• [Problem to work on]: Scan the entries below line by line and state how many lines contain the string "value", giving only the number.

• [Dataset extract]:
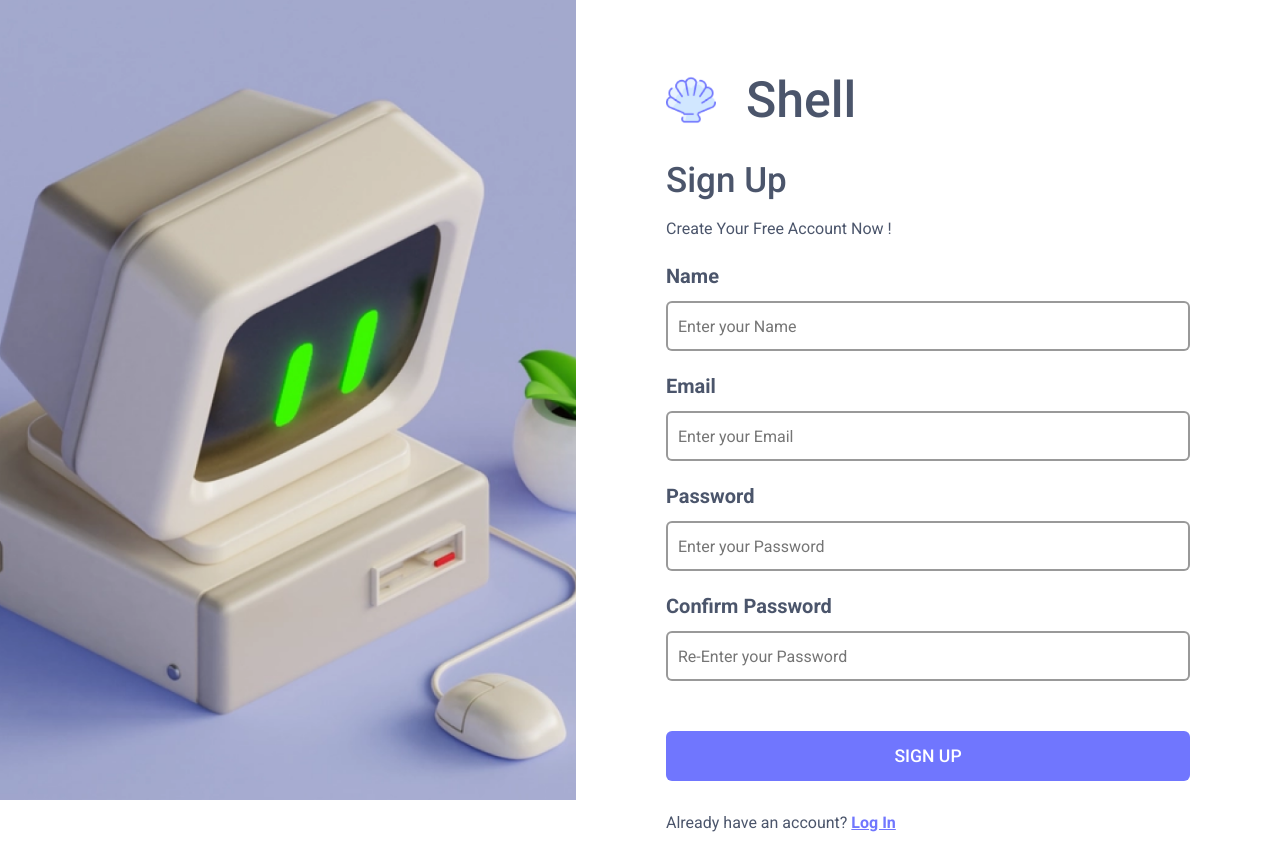
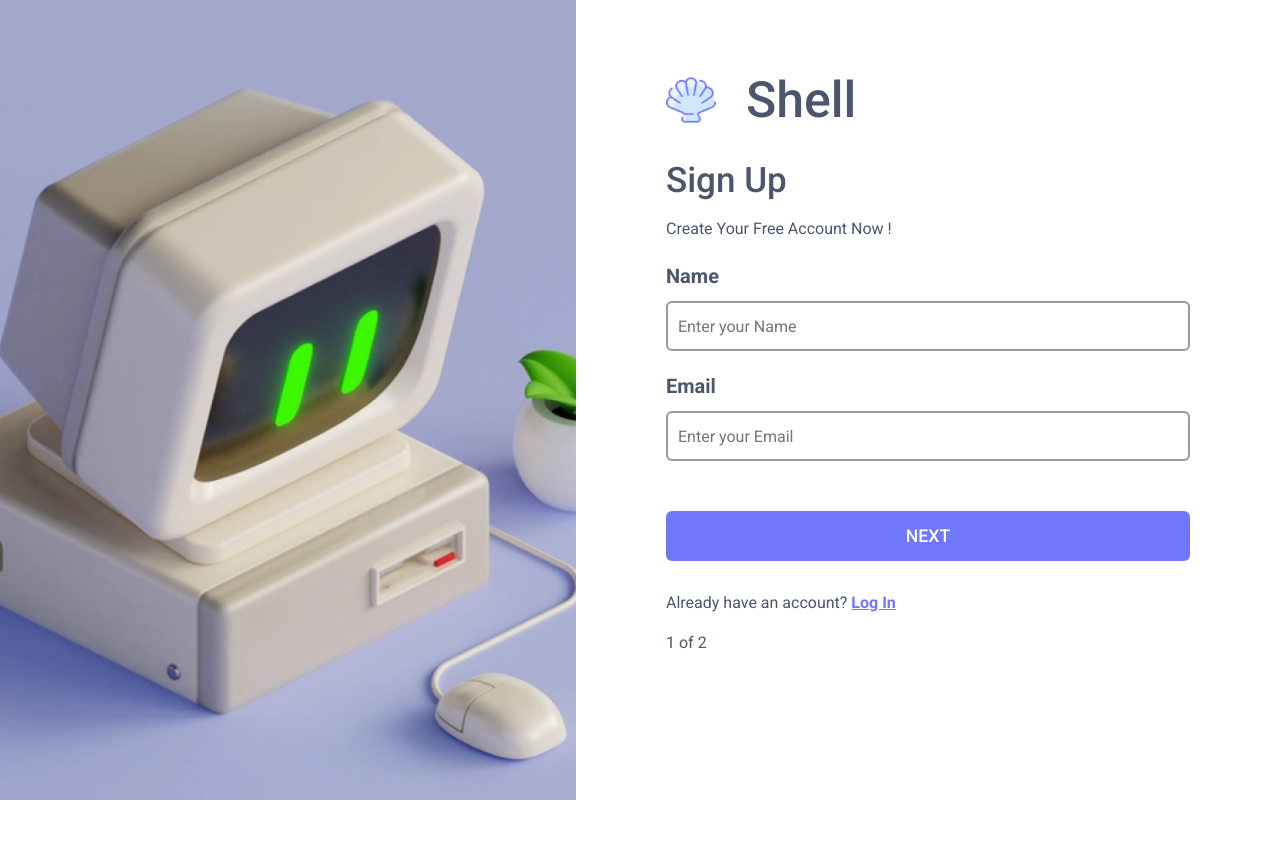
Before and after one commit to yasinbhojani/major-project, a React (Create React App) app in the folder client/: page / in a window 1280 px wide. After the commit the page ends 800 px from the top, so only its background shows below. Built offline with nearby package versions, Linux system fonts and the light colour scheme.

Commit message:
new Signup page logic

```diff
--- a/client/src/App.js
+++ b/client/src/App.js
@@ -1,6 +1,6 @@
 import "./App.css";
 // import Login from "./components/Login/Login";
-import SignUp from "./components/Login/SignUp";
+import SignUp from "./components/SignUp/SignUp";
 function App() {
   return (
     <div>
--- a/client/src/components/Login/Login.js
+++ b/client/src/components/Login/Login.js
@@ -1,5 +1,5 @@
 import React from "react";
-import Input from "./Input/Input";
+import Input from "../UI/Input/Input";
 
 import styles from "./Login.module.css";
 import btnstyles from "../../css/button.module.css";
--- a/client/src/components/Login/SignUp.js
+++ /dev/null
@@ -1,71 +0,0 @@
-import React from "react";
-import Input from "./Input/Input";
-
-import styles from "./Login.module.css";
-import btnstyles from "../../css/button.module.css";
-
-import minipc from "../../assets/minipc.png";
-import logo from "../../assets/shell-logo.png";
-
-const SignUp = (props) => {
-  return (
-    <main className={styles.maindiv}>
-      <section className={styles["side-image"]}>
-        <img src={minipc} className={styles.image} alt="side banner" />
-      </section>
-
-      <section className={`${styles.login} container`}>
-        <div className={styles.head}>
-          <img
-            src={logo}
-            style={{ width: "50px", height: "50px" }}
-            alt="logo"
-          />
-          <h1>Shell</h1>
-        </div>
-        <h2>Sign Up</h2>
-        <p>Create Your Free Account Now !</p>
-        <form>
-          <Input
-            id="name"
-            type="name"
-            label="Name"
-            placeholder="Enter your Name"
-          />
-          <Input
-            id="email"
-            type="email"
-            label="Email"
-            placeholder="Enter your Email"
-          />
-          <Input
-            id="password"
-            type="password"
-            label="Password"
-            placeholder="Enter your Password"
-          />
-          <Input
-            id="re-password"
-            type="password"
-            label="Confirm Password"
-            placeholder="Re-Enter your Password"
-          />
-          <button
-            type="submit"
-            className={`${btnstyles.btn} ${btnstyles.login}`}
-          >
-            SIGN UP
-          </button>
-        </form>
-        <footer className={styles.footer}>
-          <p>
-            Already have an account?{" "}
-            <a href="https://github.com/yasinbhojani/major-project">Log In</a>
-          </p>
-        </footer>
-      </section>
-    </main>
-  );
-};
-
-export default SignUp;
--- /dev/null
+++ b/client/src/components/SignUp/SignUp.js
@@ -0,0 +1,69 @@
+import React, { useState } from "react";
+
+import styles from "../Login/Login.module.css";
+
+import minipc from "../../assets/minipc.png";
+import logo from "../../assets/shell-logo.png";
+
+import Signup1 from "./Signup1";
+import Signup2 from "./Signup2";
+const SignUp = (props) => {
+  const [nameInput, setNameInput] = useState("");
+  const [emailInput, setEmailInput] = useState("");
+  const [currentPage, setCurrentPage] = useState(true);
+
+  const [passInput, setPassInput] = useState("");
+  const [confPassInput, setConfPassInput] = useState("");
+
+  const nextPage = () => setCurrentPage(false);
+  const passwordFormSubmitHandler = (event) => {
+    event.preventDefault();
+    console.log("Name : " + nameInput);
+    console.log("Email : " + emailInput);
+    console.log("Password : " + passInput);
+    console.log("Confirem Password : " + confPassInput);
+  };
+  return (
+    <main className={styles.maindiv}>
+      <section className={styles["side-image"]}>
+        <img src={minipc} className={styles.image} alt="side banner" />
+      </section>
+
+      <section className={`${styles.login} container`}>
+        <div className={styles.head}>
+          <img
+            src={logo}
+            style={{ width: "50px", height: "50px" }}
+            alt="logo"
+          />
+          <h1>Shell</h1>
+        </div>
+        <h2>Sign Up</h2>
+        <p>Create Your Free Account Now !</p>
+        {currentPage ? (
+          <Signup1
+            nextPage={nextPage}
+            setNameInput={setNameInput}
+            setEmailInput={setEmailInput}
+          />
+        ) : (
+          <Signup2
+            passInput={passInput}
+            setPassInput={setPassInput}
+            setConfPassInput={setConfPassInput}
+            passwordFormSubmitHandler={passwordFormSubmitHandler}
+          />
+        )}
+        <footer className={styles.footer}>
+          <p>
+            Already have an account?{" "}
+            <a href="https://github.com/yasinbhojani/major-project">Log In</a>
+          </p>
+          <p>{currentPage ? 1 : 2} of 2</p>
+        </footer>
+      </section>
+    </main>
+  );
+};
+
+export default SignUp;
--- /dev/null
+++ b/client/src/components/SignUp/Signup1.js
@@ -0,0 +1,35 @@
+import Input from "../UI/Input/Input";
+import btnstyles from "../../css/button.module.css";
+
+const Signup1 = (props) => {
+  const nameChangeHandler = (event) => props.setNameInput(event.target.value);
+  const emailChangeHandler = (event) => props.setEmailInput(event.target.value);
+  const nameAndEmailSubmitHandler = (event) => event.preventDefault();
+  return (
+    <>
+      <form onSubmit={nameAndEmailSubmitHandler}>
+        <Input
+          id="name"
+          type="name"
+          label="Name"
+          placeholder="Enter your Name"
+          onChange={nameChangeHandler}
+        />
+        <Input
+          id="email"
+          type="email"
+          label="Email"
+          placeholder="Enter your Email"
+          onChange={emailChangeHandler}
+        />
+        <button
+          className={`${btnstyles.btn} ${btnstyles.login}`}
+          onClick={props.nextPage}
+        >
+          NEXT
+        </button>
+      </form>
+    </>
+  );
+};
+export default Signup1;
--- /dev/null
+++ b/client/src/components/SignUp/Signup2.js
@@ -0,0 +1,35 @@
+import Input from "../UI/Input/Input";
+import btnstyles from "../../css/button.module.css";
+
+const Signup2 = (props) => {
+  const passChangeHandler = (event) => props.setPassInput(event.target.value);
+  const confPassChangeHandler = (event) => {
+    if (props.passInput === event.target.value) {
+      props.setConfPassInput(props.passInput);
+    }
+  };
+  return (
+    <>
+      <form onSubmit={props.passwordFormSubmitHandler}>
+        <Input
+          id="password"
+          type="password"
+          label="Password"
+          placeholder="Enter your Password"
+          onChange={passChangeHandler}
+        />
+        <Input
+          id="re-password"
+          type="password"
+          label="Confirm Password"
+          placeholder="Re-Enter your Password"
+          onChange={confPassChangeHandler}
+        />
+        <button type="submit" className={`${btnstyles.btn} ${btnstyles.login}`}>
+          SIGN UP
+        </button>
+      </form>
+    </>
+  );
+};
+export default Signup2;
--- a/client/src/components/Login/Input/Input.js
+++ b/client/src/components/UI/Input/Input.js
@@ -5,7 +5,14 @@ const Input = (props) => {
   return (
     <div className={styles["input-group"]}>
       <label htmlFor={props.id}>{props.label}</label>
-      <input type={props.type} id={props.id} placeholder={props.placeholder} />
+      <input
+        type={props.type}
+        id={props.id}
+        placeholder={props.placeholder}
+        onChange={props.onChange}
+        value={props.value}
+        ref={props.ref}
+      />
     </div>
   );
 };
```
Also changed, not shown: client/src/hooks/use-input.js (added, +32 -0 lines), client/src/components/UI/Input/Input.module.css (renamed from client/src/components/Login/Input/Input.module.css).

• [Answer to this problem]: 5